The regional parliament voted in October to extend its term and reschedule the vote amid disagreements between the Kurdistan Democratic Party (KDP) and the Patriotic Union of Kurdistan (PUK) over electoral constituency boundaries.
"18 November has been set as the date for the elections" to the 111-seat legislature, Dilshad Shihab, spokesman for the regional presidency announced on 26 March.
The election bureaus of the two parties held several meetings in the past weeks and reached to major understanding on how to amend the region's elections law and reauthorise the region's elections commission to conduct the elections. However, both parties failed to reach any progress over the electoral constituency boundaries of the minorities. Thus, they have asked the United Nations Assistance Mission for Iraq (UNAMI) to mediate between them to reach a consensus.
"We are in touch with the parties to provide, at their request, options for the way forward. We provided options last week. It is for the parties to consider these options," a UNAMI spokesperson told The New Arab via email, refusing to be named.
According to a well-informed source within one of the Kurdish ruling parties in the Kurdistan Regional Government (KRG), one of the suggestions by UNAMI is that out of the 11 seats allocated for the minorities in the Kurdish parliament, two seats to be allocated for Sulaimaniyah province - one for the Christians and the other for the Turkmens.

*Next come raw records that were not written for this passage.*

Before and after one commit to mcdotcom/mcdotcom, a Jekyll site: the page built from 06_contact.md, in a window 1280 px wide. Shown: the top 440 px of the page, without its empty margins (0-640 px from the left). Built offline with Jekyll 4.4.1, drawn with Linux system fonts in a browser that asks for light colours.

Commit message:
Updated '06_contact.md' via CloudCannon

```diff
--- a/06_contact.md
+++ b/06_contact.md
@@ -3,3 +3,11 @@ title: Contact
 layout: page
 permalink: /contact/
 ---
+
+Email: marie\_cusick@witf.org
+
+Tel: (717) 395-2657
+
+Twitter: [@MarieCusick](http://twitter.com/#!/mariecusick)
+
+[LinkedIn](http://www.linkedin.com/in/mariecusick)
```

The KDP is often accused of manipulating the minorities' quota through a carrot-and-stick policy. In all the past elections held in the region, all 11 seats were allocated for Erbil province, while there are minority populations in other Kurdish provinces.
"The PUK has asked that four seats should be allocated for the minorities in Sulaymaniyah and Garmiyan areas," the source added.

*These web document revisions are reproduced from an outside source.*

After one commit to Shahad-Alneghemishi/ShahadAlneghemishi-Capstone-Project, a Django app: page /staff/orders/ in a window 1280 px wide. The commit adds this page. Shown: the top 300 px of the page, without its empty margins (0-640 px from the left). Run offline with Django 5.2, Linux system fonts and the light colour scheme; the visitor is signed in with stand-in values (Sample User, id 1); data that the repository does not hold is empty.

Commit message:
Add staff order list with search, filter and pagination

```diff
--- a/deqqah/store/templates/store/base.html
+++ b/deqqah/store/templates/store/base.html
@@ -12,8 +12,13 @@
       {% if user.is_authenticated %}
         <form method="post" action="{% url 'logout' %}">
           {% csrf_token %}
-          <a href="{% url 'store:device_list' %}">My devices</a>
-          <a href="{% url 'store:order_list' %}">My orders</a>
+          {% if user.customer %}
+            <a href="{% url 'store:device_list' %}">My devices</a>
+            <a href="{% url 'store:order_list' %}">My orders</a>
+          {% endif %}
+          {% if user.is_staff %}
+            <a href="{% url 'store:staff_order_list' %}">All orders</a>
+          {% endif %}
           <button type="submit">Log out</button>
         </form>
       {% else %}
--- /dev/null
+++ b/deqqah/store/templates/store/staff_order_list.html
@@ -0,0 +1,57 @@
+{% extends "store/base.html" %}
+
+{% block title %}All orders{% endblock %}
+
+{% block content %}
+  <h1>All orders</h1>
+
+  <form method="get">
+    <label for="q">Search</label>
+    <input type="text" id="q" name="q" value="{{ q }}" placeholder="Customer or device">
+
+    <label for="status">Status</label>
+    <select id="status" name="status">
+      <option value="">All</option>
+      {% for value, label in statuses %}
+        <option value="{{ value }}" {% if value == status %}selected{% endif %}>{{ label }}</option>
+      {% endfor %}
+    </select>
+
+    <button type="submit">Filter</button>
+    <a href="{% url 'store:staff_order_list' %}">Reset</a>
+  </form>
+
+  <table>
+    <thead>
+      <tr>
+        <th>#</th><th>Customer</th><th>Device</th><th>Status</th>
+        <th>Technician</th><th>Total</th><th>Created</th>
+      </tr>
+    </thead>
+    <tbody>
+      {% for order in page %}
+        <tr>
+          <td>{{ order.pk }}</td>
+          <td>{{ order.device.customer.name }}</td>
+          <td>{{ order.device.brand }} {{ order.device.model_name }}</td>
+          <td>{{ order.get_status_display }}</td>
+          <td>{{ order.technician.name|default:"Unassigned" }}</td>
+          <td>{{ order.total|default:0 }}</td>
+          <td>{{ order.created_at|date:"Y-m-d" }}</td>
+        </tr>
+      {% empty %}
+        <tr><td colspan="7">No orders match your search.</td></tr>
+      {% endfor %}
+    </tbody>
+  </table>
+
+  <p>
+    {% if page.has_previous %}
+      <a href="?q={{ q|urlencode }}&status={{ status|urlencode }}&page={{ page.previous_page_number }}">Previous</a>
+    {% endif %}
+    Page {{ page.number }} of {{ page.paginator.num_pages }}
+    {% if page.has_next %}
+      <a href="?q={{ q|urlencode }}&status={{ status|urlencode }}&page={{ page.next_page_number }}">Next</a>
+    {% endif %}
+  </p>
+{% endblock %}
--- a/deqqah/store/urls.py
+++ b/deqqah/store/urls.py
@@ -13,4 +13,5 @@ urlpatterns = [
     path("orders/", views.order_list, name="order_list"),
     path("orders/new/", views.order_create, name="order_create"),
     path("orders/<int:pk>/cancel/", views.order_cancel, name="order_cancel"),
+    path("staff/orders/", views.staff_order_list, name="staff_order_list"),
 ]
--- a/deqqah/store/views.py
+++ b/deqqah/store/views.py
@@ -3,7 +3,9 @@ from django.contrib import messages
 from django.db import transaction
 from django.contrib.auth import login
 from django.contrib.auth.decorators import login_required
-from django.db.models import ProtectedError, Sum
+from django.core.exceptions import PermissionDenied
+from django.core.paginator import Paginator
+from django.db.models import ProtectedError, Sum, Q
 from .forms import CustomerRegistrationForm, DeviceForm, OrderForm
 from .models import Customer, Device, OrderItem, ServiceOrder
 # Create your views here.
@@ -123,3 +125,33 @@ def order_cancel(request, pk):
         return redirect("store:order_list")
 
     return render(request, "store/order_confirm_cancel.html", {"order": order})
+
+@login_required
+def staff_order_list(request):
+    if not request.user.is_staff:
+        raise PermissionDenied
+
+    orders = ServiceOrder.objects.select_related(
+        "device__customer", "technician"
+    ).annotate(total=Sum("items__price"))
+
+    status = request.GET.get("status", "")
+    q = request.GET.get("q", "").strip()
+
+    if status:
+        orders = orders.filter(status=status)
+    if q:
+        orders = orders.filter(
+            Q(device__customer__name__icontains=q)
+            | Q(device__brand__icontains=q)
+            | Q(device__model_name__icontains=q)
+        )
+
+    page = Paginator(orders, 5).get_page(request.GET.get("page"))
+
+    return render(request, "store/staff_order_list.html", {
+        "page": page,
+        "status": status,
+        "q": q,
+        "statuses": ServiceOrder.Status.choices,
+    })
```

The two parties stalled all discussions on the issue due to the recent tensions in the aftermath of a Turkish drone attack on Sulaimaniayh airport last week. The airstrike targeted Mazloum Abdi, a Kurdish commander of the Syrian Democratic Forces (SDF), but he survived.
The two parties threw accusations at each other, with each claiming the other was providing information to Turkey to target Abdi.
"We would like to reiterate that it is imperative to conduct the long-delayed elections, and UNAMI stands ready to provide further advice and technical support if requested by the parties," the spokesman added.
KDP controls the regional government in Erbil and has 45 seats in the current assembly.
Together with the 21-seat PUK, which has produced all Iraqi presidents since Saddam Hussein's fall in 2003, the two parties dominate politics in Iraqi Kurdistan.
The regional parliament not only votes on legislation in the autonomous territory but also approves Kurdistan government appointments, including the prime minister.
The parliament has extended its term several times in recent decades over such disputes, and in the 1990s due to fighting between two rival clans, the KDP-affiliated Barzanis and the PUK-affiliated Talabanis.